[Material provided]

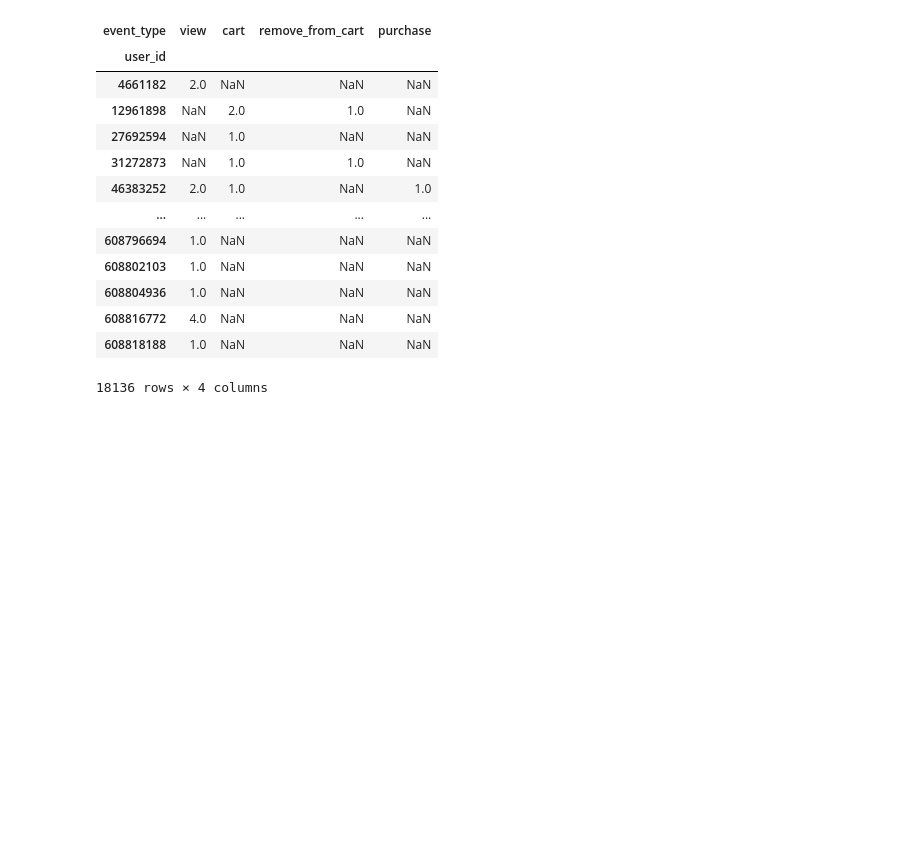
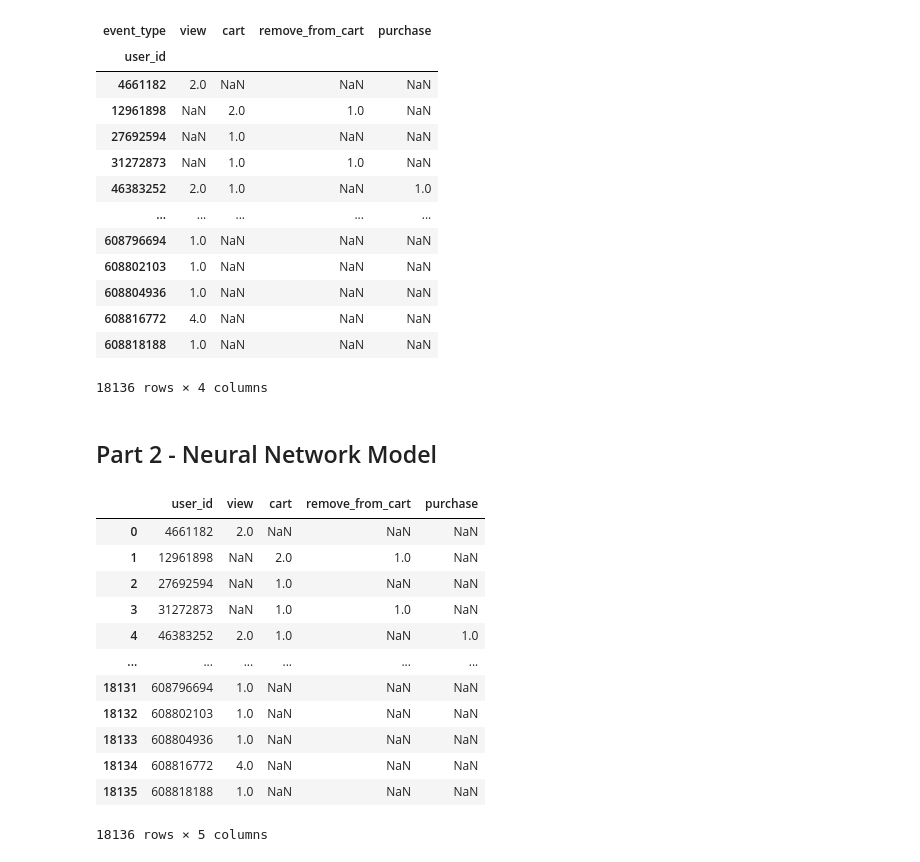
Before and after one commit to ASM2023063/mscda-20232-ca1, a Jupyter notebook: 2023063_CA1_MSCDA_20232.ipynb, the cells around one changed output. Drawn from its saved outputs; the diff is of its cells as text; code cells hidden in the pictures; blank space fills up the shorter version.

Commit message:
Neural Network Model
Testing model to predict how many purchases future customers are going to make based on how many times they view the product, added to cart and removed from cart events.

```diff
--- a/2023063_CA1_MSCDA_20232.ipynb
+++ b/2023063_CA1_MSCDA_20232.ipynb
@@ -292,0 +276,2 @@ pandas_df.to_csv('customer_data.csv')
+# %% [markdown]
+## Part 2 - Neural Network Model
@@ -292,0 +287,18 @@ pandas_df.to_csv('customer_data.csv')
+# %%
+# Load dataset
+data = pd.read_csv("customer_data.csv")
+data
+# %% [output]
+|  | user_id | view | cart | remove_from_cart | purchase |
+| 0 | 4661182 | 2.0 | NaN | NaN | NaN |
+| 1 | 12961898 | NaN | 2.0 | 1.0 | NaN |
+| 2 | 27692594 | NaN | 1.0 | NaN | NaN |
+| 3 | 31272873 | NaN | 1.0 | 1.0 | NaN |
+| 4 | 46383252 | 2.0 | 1.0 | NaN | 1.0 |
+| ... | ... | ... | ... | ... | ... |
+| 18131 | 608796694 | 1.0 | NaN | NaN | NaN |
+| 18132 | 608802103 | 1.0 | NaN | NaN | NaN |
+| 18133 | 608804936 | 1.0 | NaN | NaN | NaN |
+| 18134 | 608816772 | 4.0 | NaN | NaN | NaN |
+| 18135 | 608818188 | 1.0 | NaN | NaN | NaN |
+18136 rows × 5 columns
```
Also changed, not shown: parts of 18 cells of this notebook.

[/Material provided]

Reproduce all entries exactly. Pictures do not belong in the copy.

Result
Before and after one commit to ASM2023063/mscda-20232-ca1, a Jupyter notebook: 2023063_CA1_MSCDA_20232.ipynb, the cells around one changed output. Drawn from its saved outputs; the diff is of its cells as text; code cells hidden in the pictures; blank space fills up the shorter version.

Commit message:
Neural Network Model
Testing model to predict how many purchases future customers are going to make based on how many times they view the product, added to cart and removed from cart events.

```diff
--- a/2023063_CA1_MSCDA_20232.ipynb
+++ b/2023063_CA1_MSCDA_20232.ipynb
@@ -292,0 +276,2 @@ pandas_df.to_csv('customer_data.csv')
+# %% [markdown]
+## Part 2 - Neural Network Model
@@ -292,0 +287,18 @@ pandas_df.to_csv('customer_data.csv')
+# %%
+# Load dataset
+data = pd.read_csv("customer_data.csv")
+data
+# %% [output]
+|  | user_id | view | cart | remove_from_cart | purchase |
+| 0 | 4661182 | 2.0 | NaN | NaN | NaN |
+| 1 | 12961898 | NaN | 2.0 | 1.0 | NaN |
+| 2 | 27692594 | NaN | 1.0 | NaN | NaN |
+| 3 | 31272873 | NaN | 1.0 | 1.0 | NaN |
+| 4 | 46383252 | 2.0 | 1.0 | NaN | 1.0 |
+| ... | ... | ... | ... | ... | ... |
+| 18131 | 608796694 | 1.0 | NaN | NaN | NaN |
+| 18132 | 608802103 | 1.0 | NaN | NaN | NaN |
+| 18133 | 608804936 | 1.0 | NaN | NaN | NaN |
+| 18134 | 608816772 | 4.0 | NaN | NaN | NaN |
+| 18135 | 608818188 | 1.0 | NaN | NaN | NaN |
+18136 rows × 5 columns
```
Also changed, not shown: parts of 18 cells of this notebook.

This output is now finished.